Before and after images
################
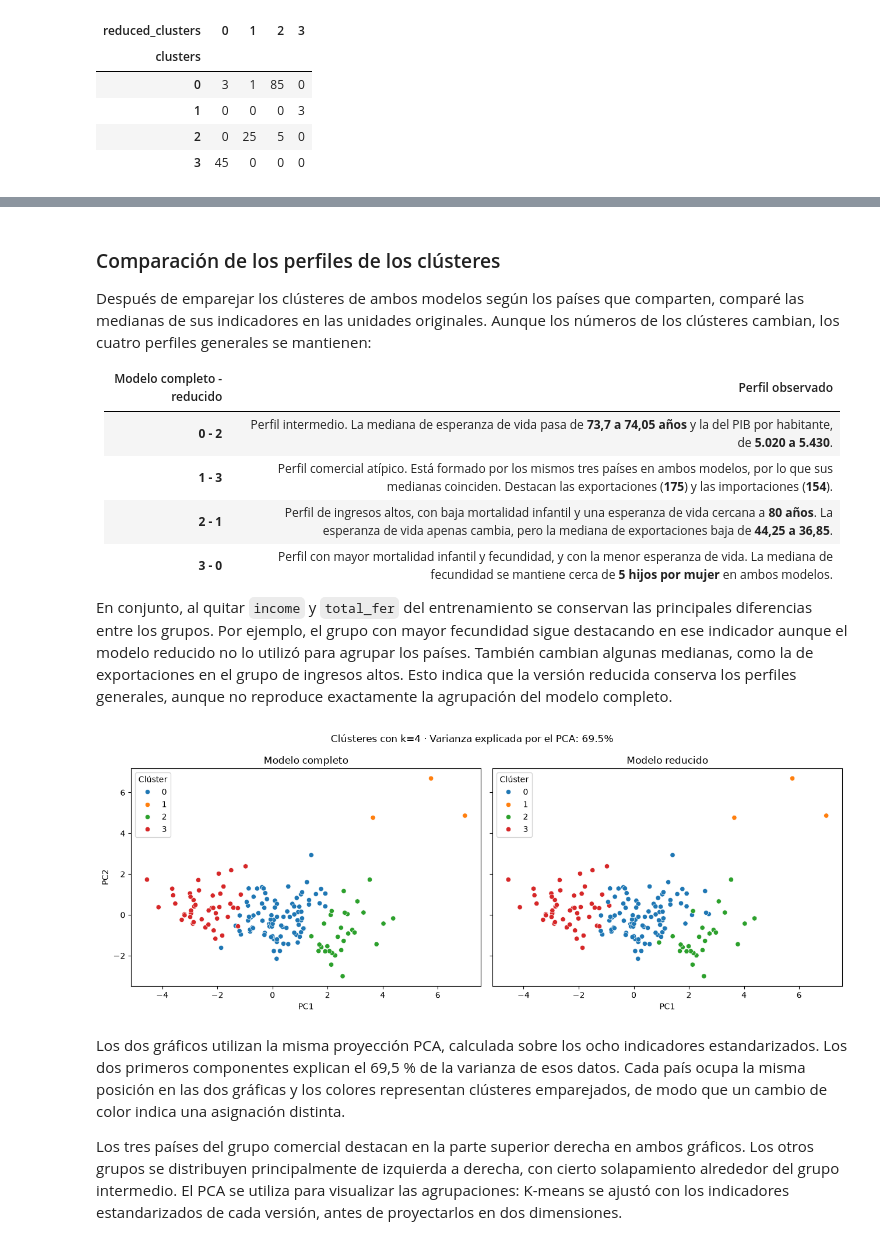
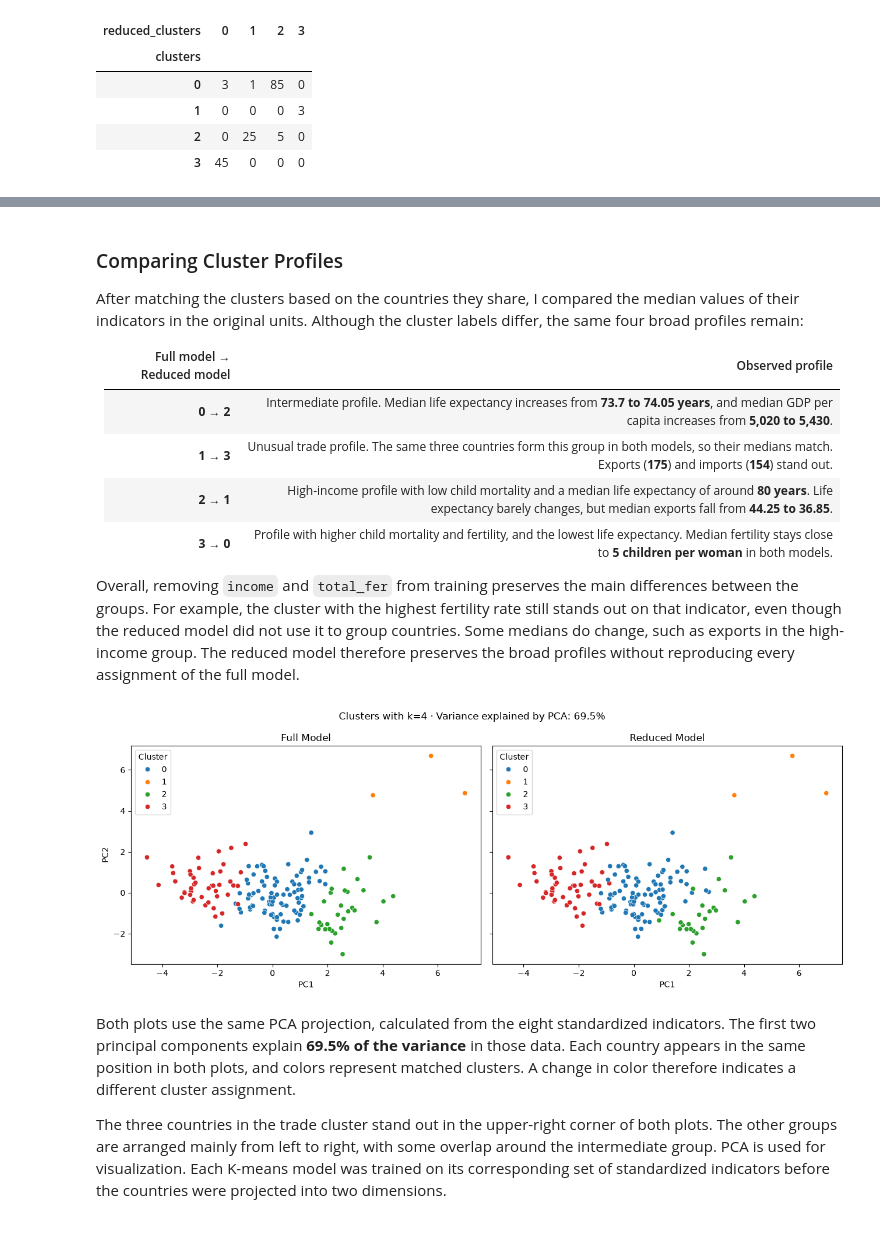
Before and after one commit to SLOPTRI/Country_Segmentation_Unsupervised_ML, a Jupyter notebook: main.ipynb, the cells around one changed output, grey strips where cells are left out. Cells and saved outputs as stored; diff of their text form; code cells hidden in the pictures.

```diff
--- a/main.ipynb
+++ b/main.ipynb
@@ -117,7 +111,7 @@ fig, ejes = plt.subplots(2, 4, figsize=(18, 7))
 for columna, eje in zip(indicadores.columns, ejes.ravel()):
     sns.histplot(data=indicadores, x=columna, bins=15, ax=eje)
     eje.set_title(columna)
-    eje.set(xlabel="", ylabel="Países")
+    eje.set(xlabel="", ylabel="Countries")
 
 plt.tight_layout()
 plt.show()
@@ -402,60 +400,60 @@ Modelo reducido
 | 2 | 17.30 | 39.65 | 5.98 | 49.40 | 11300.0 | 74.05 | 2.17 | 5430.0 |
 | 3 | 2.80 | 175.00 | 7.77 | 154.00 | 72100.0 | 81.30 | 1.36 | 46600.0 |
 # %% [markdown]
-### Comparación de los perfiles de los clústeres
+### Comparing Cluster Profiles
 
-Después de emparejar los clústeres de ambos modelos según los países que comparten, comparé las medianas de sus indicadores en las unidades originales. Aunque los números de los clústeres cambian, los cuatro perfiles generales se mantienen:
+After matching the clusters based on the countries they share, I compared the median values of their indicators in the original units. Although the cluster labels differ, the same four broad profiles remain:
 
-| Modelo completo - reducido | Perfil observado |
+| Full model → Reduced model | Observed profile |
 |---|---|
-| **0 - 2** | Perfil intermedio. La mediana de esperanza de vida pasa de **73,7 a 74,05 años** y la del PIB por habitante, de **5.020 a 5.430**. |
-| **1 - 3** | Perfil comercial atípico. Está formado por los mismos tres países en ambos modelos, por lo que sus medianas coinciden. Destacan las exportaciones (**175**) y las importaciones (**154**). |
-| **2 - 1** | Perfil de ingresos altos, con baja mortalidad infantil y una esperanza de vida cercana a **80 años**. La esperanza de vida apenas cambia, pero la mediana de exportaciones baja de **44,25 a 36,85**. |
-| **3 - 0** | Perfil con mayor mortalidad infantil y fecundidad, y con la menor esperanza de vida. La mediana de fecundidad se mantiene cerca de **5 hijos por mujer** en ambos modelos. |
+| **0 → 2** | Intermediate profile. Median life expectancy increases from **73.7 to 74.05 years**, and median GDP per capita increases from **5,020 to 5,430**. |
+| **1 → 3** | Unusual trade profile. The same three countries form this group in both models, so their medians match. Exports (**175**) and imports (**154**) stand out. |
+| **2 → 1** | High-income profile with low child mortality and a median life expectancy of around **80 years**. Life expectancy barely changes, but median exports fall from **44.25 to 36.85**. |
+| **3 → 0** | Profile with higher child mortality and fertility, and the lowest life expectancy. Median fertility stays close to **5 children per woman** in both models. |
 
-En conjunto, al quitar `income` y `total_fer` del entrenamiento se conservan las principales diferencias entre los grupos. Por ejemplo, el grupo con mayor fecundidad sigue destacando en ese indicador aunque el modelo reducido no lo utilizó para agrupar los países. También cambian algunas medianas, como la de exportaciones en el grupo de ingresos altos. Esto indica que la versión reducida conserva los perfiles generales, aunque no reproduce exactamente la agrupación del modelo completo.
+Overall, removing `income` and `total_fer` from training preserves the main differences between the groups. For example, the cluster with the highest fertility rate still stands out on that indicator, even though the reduced model did not use it to group countries. Some medians do change, such as exports in the high-income group. The reduced model therefore preserves the broad profiles without reproducing every assignment of the full model.
 # %%
 
 
-# Mismos ejes para comparar los dos modelos
+# Use the same axes to compare both models.
 pca = PCA(n_components=2)
 coordenadas = pca.fit_transform(X_scaled)
 
 grafico = results.copy()
 grafico["PC1"] = coordenadas[:, 0]
 grafico["PC2"] = coordenadas[:, 1]
 
-# Etiqueta del modelo reducido - etiqueta del modelo completo.
+# Map the reduced model's cluster labels to the full model's labels.
 equivalencias = {2: 0, 3: 1, 1: 2, 0: 3}
 grafico["reduced_alineado"] = grafico["reduced_clusters"].map(equivalencias)
 
 fig, ejes = plt.subplots(1, 2, figsize=(13, 5), sharex=True, sharey=True)
 
 for eje, columna, titulo in zip(
     ejes,
     ["clusters", "reduced_alineado"],
-    ["Modelo completo", "Modelo reducido"]
+    ["Full Model", "Reduced Model"]
 ):
     sns.scatterplot(
         data=grafico,
         x="PC1",
         y="PC2",
         hue=columna,
         hue_order=[0, 1, 2, 3],
         palette="tab10",
         ax=eje
     )
     eje.set_title(titulo)
-    eje.legend(title="Clúster")
+    eje.legend(title="Cluster")
 
 varianza = pca.explained_variance_ratio_.sum()
-fig.suptitle(f"Clústeres con k=4 · Varianza explicada por el PCA: {varianza:.1%}")
+fig.suptitle(f"Clusters with k=4 · Variance explained by PCA: {varianza:.1%}")
 plt.tight_layout()
 plt.show()
 # %% [output]
-[figure, old version]
+[figure, new version]
 # %% [markdown]
-Los dos gráficos utilizan la misma proyección PCA, calculada sobre los ocho indicadores estandarizados. Los dos primeros componentes explican el 69,5 % de la varianza de esos datos. Cada país ocupa la misma posición en las dos gráficas y los colores representan clústeres emparejados, de modo que un cambio de color indica una asignación distinta.
+Both plots use the same PCA projection, calculated from the eight standardized indicators. The first two principal components explain **69.5% of the variance** in those data. Each country appears in the same position in both plots, and colors represent matched clusters. A change in color therefore indicates a different cluster assignment.
 
-Los tres países del grupo comercial destacan en la parte superior derecha en ambos gráficos. Los otros grupos se distribuyen principalmente de izquierda a derecha, con cierto solapamiento alrededor del grupo intermedio. El PCA se utiliza para visualizar las agrupaciones: K-means se ajustó con los indicadores estandarizados de cada versión, antes de proyectarlos en dos dimensiones.
+The three countries in the trade cluster stand out in the upper-right corner of both plots. The other groups are arranged mainly from left to right, with some overlap around the intermediate group. PCA is used for visualization. Each K-means model was trained on its corresponding set of standardized indicators before the countries were projected into two dimensions.
 # %% [markdown]
```
Also changed, not shown: parts of 26 cells of this notebook, 1 other file.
################
## [EXERCISE INSTRUCTIONS]
Every entry must be retyped exactly, with the pictures removed.

## [SOLUTION]
Before and after one commit to SLOPTRI/Country_Segmentation_Unsupervised_ML, a Jupyter notebook: main.ipynb, the cells around one changed output, grey strips where cells are left out. Cells and saved outputs as stored; diff of their text form; code cells hidden in the pictures.

```diff
--- a/main.ipynb
+++ b/main.ipynb
@@ -117,7 +111,7 @@ fig, ejes = plt.subplots(2, 4, figsize=(18, 7))
 for columna, eje in zip(indicadores.columns, ejes.ravel()):
     sns.histplot(data=indicadores, x=columna, bins=15, ax=eje)
     eje.set_title(columna)
-    eje.set(xlabel="", ylabel="Países")
+    eje.set(xlabel="", ylabel="Countries")
 
 plt.tight_layout()
 plt.show()
@@ -402,60 +400,60 @@ Modelo reducido
 | 2 | 17.30 | 39.65 | 5.98 | 49.40 | 11300.0 | 74.05 | 2.17 | 5430.0 |
 | 3 | 2.80 | 175.00 | 7.77 | 154.00 | 72100.0 | 81.30 | 1.36 | 46600.0 |
 # %% [markdown]
-### Comparación de los perfiles de los clústeres
+### Comparing Cluster Profiles
 
-Después de emparejar los clústeres de ambos modelos según los países que comparten, comparé las medianas de sus indicadores en las unidades originales. Aunque los números de los clústeres cambian, los cuatro perfiles generales se mantienen:
+After matching the clusters based on the countries they share, I compared the median values of their indicators in the original units. Although the cluster labels differ, the same four broad profiles remain:
 
-| Modelo completo - reducido | Perfil observado |
+| Full model → Reduced model | Observed profile |
 |---|---|
-| **0 - 2** | Perfil intermedio. La mediana de esperanza de vida pasa de **73,7 a 74,05 años** y la del PIB por habitante, de **5.020 a 5.430**. |
-| **1 - 3** | Perfil comercial atípico. Está formado por los mismos tres países en ambos modelos, por lo que sus medianas coinciden. Destacan las exportaciones (**175**) y las importaciones (**154**). |
-| **2 - 1** | Perfil de ingresos altos, con baja mortalidad infantil y una esperanza de vida cercana a **80 años**. La esperanza de vida apenas cambia, pero la mediana de exportaciones baja de **44,25 a 36,85**. |
-| **3 - 0** | Perfil con mayor mortalidad infantil y fecundidad, y con la menor esperanza de vida. La mediana de fecundidad se mantiene cerca de **5 hijos por mujer** en ambos modelos. |
+| **0 → 2** | Intermediate profile. Median life expectancy increases from **73.7 to 74.05 years**, and median GDP per capita increases from **5,020 to 5,430**. |
+| **1 → 3** | Unusual trade profile. The same three countries form this group in both models, so their medians match. Exports (**175**) and imports (**154**) stand out. |
+| **2 → 1** | High-income profile with low child mortality and a median life expectancy of around **80 years**. Life expectancy barely changes, but median exports fall from **44.25 to 36.85**. |
+| **3 → 0** | Profile with higher child mortality and fertility, and the lowest life expectancy. Median fertility stays close to **5 children per woman** in both models. |
 
-En conjunto, al quitar `income` y `total_fer` del entrenamiento se conservan las principales diferencias entre los grupos. Por ejemplo, el grupo con mayor fecundidad sigue destacando en ese indicador aunque el modelo reducido no lo utilizó para agrupar los países. También cambian algunas medianas, como la de exportaciones en el grupo de ingresos altos. Esto indica que la versión reducida conserva los perfiles generales, aunque no reproduce exactamente la agrupación del modelo completo.
+Overall, removing `income` and `total_fer` from training preserves the main differences between the groups. For example, the cluster with the highest fertility rate still stands out on that indicator, even though the reduced model did not use it to group countries. Some medians do change, such as exports in the high-income group. The reduced model therefore preserves the broad profiles without reproducing every assignment of the full model.
 # %%
 
 
-# Mismos ejes para comparar los dos modelos
+# Use the same axes to compare both models.
 pca = PCA(n_components=2)
 coordenadas = pca.fit_transform(X_scaled)
 
 grafico = results.copy()
 grafico["PC1"] = coordenadas[:, 0]
 grafico["PC2"] = coordenadas[:, 1]
 
-# Etiqueta del modelo reducido - etiqueta del modelo completo.
+# Map the reduced model's cluster labels to the full model's labels.
 equivalencias = {2: 0, 3: 1, 1: 2, 0: 3}
 grafico["reduced_alineado"] = grafico["reduced_clusters"].map(equivalencias)
 
 fig, ejes = plt.subplots(1, 2, figsize=(13, 5), sharex=True, sharey=True)
 
 for eje, columna, titulo in zip(
     ejes,
     ["clusters", "reduced_alineado"],
-    ["Modelo completo", "Modelo reducido"]
+    ["Full Model", "Reduced Model"]
 ):
     sns.scatterplot(
         data=grafico,
         x="PC1",
         y="PC2",
         hue=columna,
         hue_order=[0, 1, 2, 3],
         palette="tab10",
         ax=eje
     )
     eje.set_title(titulo)
-    eje.legend(title="Clúster")
+    eje.legend(title="Cluster")
 
 varianza = pca.explained_variance_ratio_.sum()
-fig.suptitle(f"Clústeres con k=4 · Varianza explicada por el PCA: {varianza:.1%}")
+fig.suptitle(f"Clusters with k=4 · Variance explained by PCA: {varianza:.1%}")
 plt.tight_layout()
 plt.show()
 # %% [output]
-[figure, old version]
+[figure, new version]
 # %% [markdown]
-Los dos gráficos utilizan la misma proyección PCA, calculada sobre los ocho indicadores estandarizados. Los dos primeros componentes explican el 69,5 % de la varianza de esos datos. Cada país ocupa la misma posición en las dos gráficas y los colores representan clústeres emparejados, de modo que un cambio de color indica una asignación distinta.
+Both plots use the same PCA projection, calculated from the eight standardized indicators. The first two principal components explain **69.5% of the variance** in those data. Each country appears in the same position in both plots, and colors represent matched clusters. A change in color therefore indicates a different cluster assignment.
 
-Los tres países del grupo comercial destacan en la parte superior derecha en ambos gráficos. Los otros grupos se distribuyen principalmente de izquierda a derecha, con cierto solapamiento alrededor del grupo intermedio. El PCA se utiliza para visualizar las agrupaciones: K-means se ajustó con los indicadores estandarizados de cada versión, antes de proyectarlos en dos dimensiones.
+The three countries in the trade cluster stand out in the upper-right corner of both plots. The other groups are arranged mainly from left to right, with some overlap around the intermediate group. PCA is used for visualization. Each K-means model was trained on its corresponding set of standardized indicators before the countries were projected into two dimensions.
 # %% [markdown]
```
Also changed, not shown: parts of 26 cells of this notebook, 1 other file.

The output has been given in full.